Reportedly, over the past year, the prices of edible oils have gone up eight times. And after the latest increase in prices, many consumers have turned to alternative sources such as mustard oil, as it is comparatively cheaper than soybean and other oils, given that mustard oil is produced locally with locally produced ingredients. But shockingly, the companies have now also increased the price of this oil to make extra profits. Reportedly, mustard oil prices of different brands have increased by Tk 70 to 80 per litre in the local market.
The situation is really concerning and the government must do everything to keep the cooking oil market stable. While the DNCRP must conduct regular drives in all districts of the country to prevent the hoarders from exploiting consumers, strict directives must be given to the companies producing oils to not increase prices at will violating the rules.

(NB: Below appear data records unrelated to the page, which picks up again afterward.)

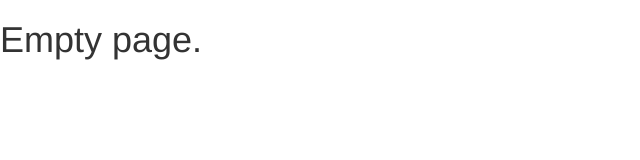
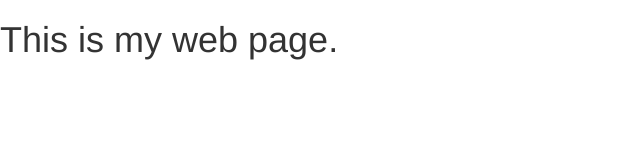
Before and after one commit to Warl0rd/Sokolov, a plain HTML site: page index.html in a window 1280 px wide. Shown: the whole page, without its empty margins (0-640 px from the left). Drawn offline with nearby package versions, Linux system fonts and the light colour scheme.

Commit message:
changed the title and h1

```diff
--- a/index.html
+++ b/index.html
@@ -5,7 +5,7 @@
     <meta http-equiv="X-UA-Compatible" content="IE=edge">
     <meta name="viewport" content="width=device-width, initial-scale=1">
     <!-- The above 3 meta tags *must* come first in the head; any other head content must come *after* these tags -->
-    <title>Empty page</title>
+    <title>Vladimir Sokolov</title>
 
     <!-- Bootstrap -->
     <!-- Latest compiled and minified CSS -->
@@ -19,7 +19,7 @@
     <![endif]-->
   </head>
   <body>
-    <h1>Empty page.</h1>
+    <h1>This is my web page.</h1>
 
     <!-- jQuery (necessary for Bootstrap's JavaScript plugins) -->
     <script src="https://ajax.googleapis.com/ajax/libs/jquery/1.11.3/jquery.min.js"></script>
```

Simultaneously, the government needs to identify the syndicates responsible for creating such artificial crises, and make sure the masterminds behind them are brought to book—as by the amount of hoarded oil that is being discovered, it is apparent that there is some sort of coordination going on between well-connected traders, dealers and importers, leading to this scenario. Additionally, the government should sell edible oils at subsidised prices to the poor through its open market sales (OMS) programmes, and look for alternative markets to buy the product from at cheaper prices.